> EXTRACTED MATERIAL:
============================================================

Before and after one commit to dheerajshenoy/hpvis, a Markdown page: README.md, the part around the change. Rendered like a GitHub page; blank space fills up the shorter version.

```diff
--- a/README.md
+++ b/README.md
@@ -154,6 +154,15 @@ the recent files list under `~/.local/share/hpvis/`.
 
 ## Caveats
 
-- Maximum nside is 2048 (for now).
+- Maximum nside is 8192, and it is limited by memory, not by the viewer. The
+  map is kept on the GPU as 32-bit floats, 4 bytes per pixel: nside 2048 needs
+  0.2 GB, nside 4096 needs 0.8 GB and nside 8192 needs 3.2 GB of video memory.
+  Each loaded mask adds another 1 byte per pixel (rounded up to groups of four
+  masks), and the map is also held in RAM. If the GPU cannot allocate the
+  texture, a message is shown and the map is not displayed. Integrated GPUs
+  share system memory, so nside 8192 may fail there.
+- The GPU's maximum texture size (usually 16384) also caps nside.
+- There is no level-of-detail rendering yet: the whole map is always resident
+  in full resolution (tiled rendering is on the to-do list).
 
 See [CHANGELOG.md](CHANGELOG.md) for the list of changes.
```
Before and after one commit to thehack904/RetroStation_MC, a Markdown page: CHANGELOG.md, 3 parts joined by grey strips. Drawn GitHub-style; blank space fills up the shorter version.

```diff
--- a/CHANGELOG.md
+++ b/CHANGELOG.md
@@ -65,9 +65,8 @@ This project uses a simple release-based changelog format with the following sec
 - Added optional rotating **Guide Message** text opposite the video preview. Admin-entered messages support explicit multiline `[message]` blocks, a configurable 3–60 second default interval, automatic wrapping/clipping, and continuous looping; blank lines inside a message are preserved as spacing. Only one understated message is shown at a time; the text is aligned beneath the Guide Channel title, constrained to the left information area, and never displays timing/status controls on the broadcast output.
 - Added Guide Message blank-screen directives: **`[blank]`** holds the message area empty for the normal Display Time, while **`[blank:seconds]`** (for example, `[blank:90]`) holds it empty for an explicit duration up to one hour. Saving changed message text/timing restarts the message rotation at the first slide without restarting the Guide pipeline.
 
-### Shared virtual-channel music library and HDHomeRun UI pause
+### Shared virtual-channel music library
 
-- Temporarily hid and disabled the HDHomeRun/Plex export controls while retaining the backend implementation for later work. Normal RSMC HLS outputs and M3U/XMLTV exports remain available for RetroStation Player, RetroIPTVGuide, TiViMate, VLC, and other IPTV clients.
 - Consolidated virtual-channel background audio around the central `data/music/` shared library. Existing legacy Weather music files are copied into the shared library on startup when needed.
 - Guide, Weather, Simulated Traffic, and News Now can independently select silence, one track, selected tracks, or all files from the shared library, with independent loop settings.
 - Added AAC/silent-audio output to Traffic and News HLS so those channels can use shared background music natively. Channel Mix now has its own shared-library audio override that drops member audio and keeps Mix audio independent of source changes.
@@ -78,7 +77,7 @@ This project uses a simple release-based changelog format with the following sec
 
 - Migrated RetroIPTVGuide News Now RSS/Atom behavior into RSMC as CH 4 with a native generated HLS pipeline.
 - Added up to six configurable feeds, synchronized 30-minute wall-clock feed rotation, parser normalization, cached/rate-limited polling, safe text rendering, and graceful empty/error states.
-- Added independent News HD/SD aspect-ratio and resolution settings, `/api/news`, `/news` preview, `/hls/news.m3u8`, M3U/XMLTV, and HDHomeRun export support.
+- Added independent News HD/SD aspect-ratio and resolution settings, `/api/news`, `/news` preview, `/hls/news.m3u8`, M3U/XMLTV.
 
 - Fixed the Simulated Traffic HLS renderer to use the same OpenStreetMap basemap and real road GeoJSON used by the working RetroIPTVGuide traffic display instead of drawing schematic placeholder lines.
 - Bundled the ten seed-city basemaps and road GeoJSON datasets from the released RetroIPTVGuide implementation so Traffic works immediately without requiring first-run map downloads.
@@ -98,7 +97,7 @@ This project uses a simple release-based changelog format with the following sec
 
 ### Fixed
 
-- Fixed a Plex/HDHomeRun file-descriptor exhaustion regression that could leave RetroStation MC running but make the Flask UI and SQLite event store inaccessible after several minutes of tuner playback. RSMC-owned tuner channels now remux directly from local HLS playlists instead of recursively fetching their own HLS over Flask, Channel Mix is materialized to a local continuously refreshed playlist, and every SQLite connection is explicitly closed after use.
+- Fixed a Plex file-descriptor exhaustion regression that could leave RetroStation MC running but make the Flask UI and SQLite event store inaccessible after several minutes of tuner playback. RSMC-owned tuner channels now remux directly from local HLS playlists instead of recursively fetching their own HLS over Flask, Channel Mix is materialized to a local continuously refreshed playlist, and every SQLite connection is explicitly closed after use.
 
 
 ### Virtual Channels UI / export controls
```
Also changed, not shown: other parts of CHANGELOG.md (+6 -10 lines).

============================================================

> PROBLEM DESCRIPTION:
For each line of the material that contains "News", return a copy.

> THE COMPLETED TASK:
 - Guide, Weather, Simulated Traffic, and News Now can independently select silence, one track, selected tracks, or all files from the shared library, with independent loop settings.
 - Added AAC/silent-audio output to Traffic and News HLS so those channels can use shared background music natively. Channel Mix now has its own shared-library audio override that drops member audio and keeps Mix audio independent of source changes.
 - Migrated RetroIPTVGuide News Now RSS/Atom behavior into RSMC as CH 4 with a native generated HLS pipeline.
-- Added independent News HD/SD aspect-ratio and resolution settings, `/api/news`, `/news` preview, `/hls/news.m3u8`, M3U/XMLTV, and HDHomeRun export support.
+- Added independent News HD/SD aspect-ratio and resolution settings, `/api/news`, `/news` preview, `/hls/news.m3u8`, M3U/XMLTV.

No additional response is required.